#### Information provided:
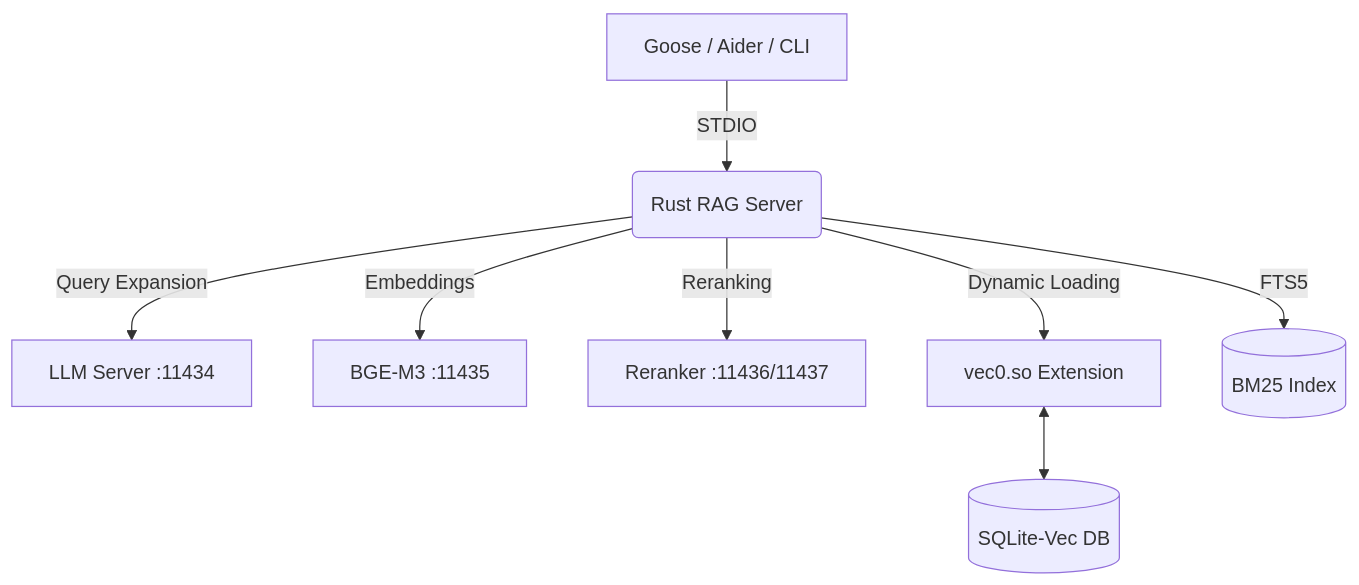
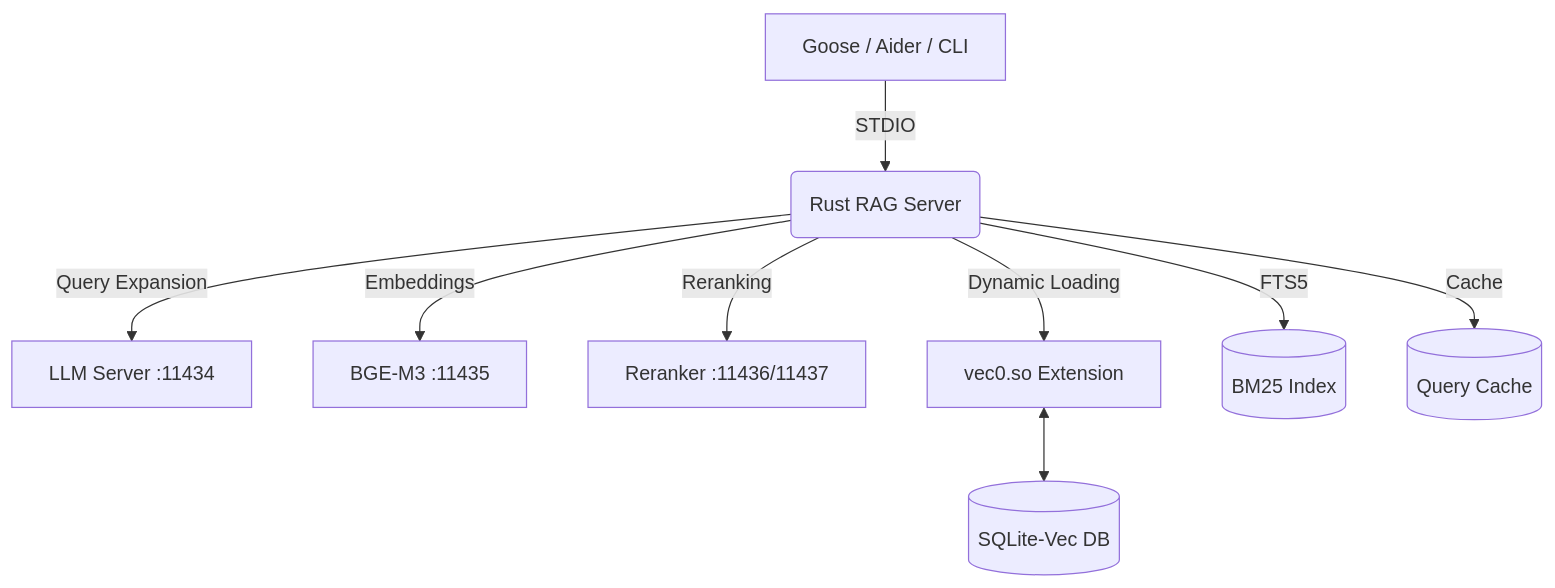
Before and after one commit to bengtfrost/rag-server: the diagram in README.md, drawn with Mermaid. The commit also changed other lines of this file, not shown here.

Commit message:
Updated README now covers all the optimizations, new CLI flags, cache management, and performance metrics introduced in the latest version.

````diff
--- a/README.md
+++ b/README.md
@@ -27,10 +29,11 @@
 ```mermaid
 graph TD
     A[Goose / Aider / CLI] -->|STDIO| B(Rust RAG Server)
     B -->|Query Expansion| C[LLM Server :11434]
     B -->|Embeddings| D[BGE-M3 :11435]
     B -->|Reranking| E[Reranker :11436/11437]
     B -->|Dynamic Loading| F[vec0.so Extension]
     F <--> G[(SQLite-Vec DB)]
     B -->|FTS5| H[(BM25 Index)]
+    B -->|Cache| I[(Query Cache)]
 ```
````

#### Exercise description:
Select all lines with the word "README" from the entries above.

#### Response area:
Before and after one commit to bengtfrost/rag-server: the diagram in README.md, drawn with Mermaid. The commit also changed other lines of this file, not shown here.
Updated README now covers all the optimizations, new CLI flags, cache management, and performance metrics introduced in the latest version.
--- a/README.md
+++ b/README.md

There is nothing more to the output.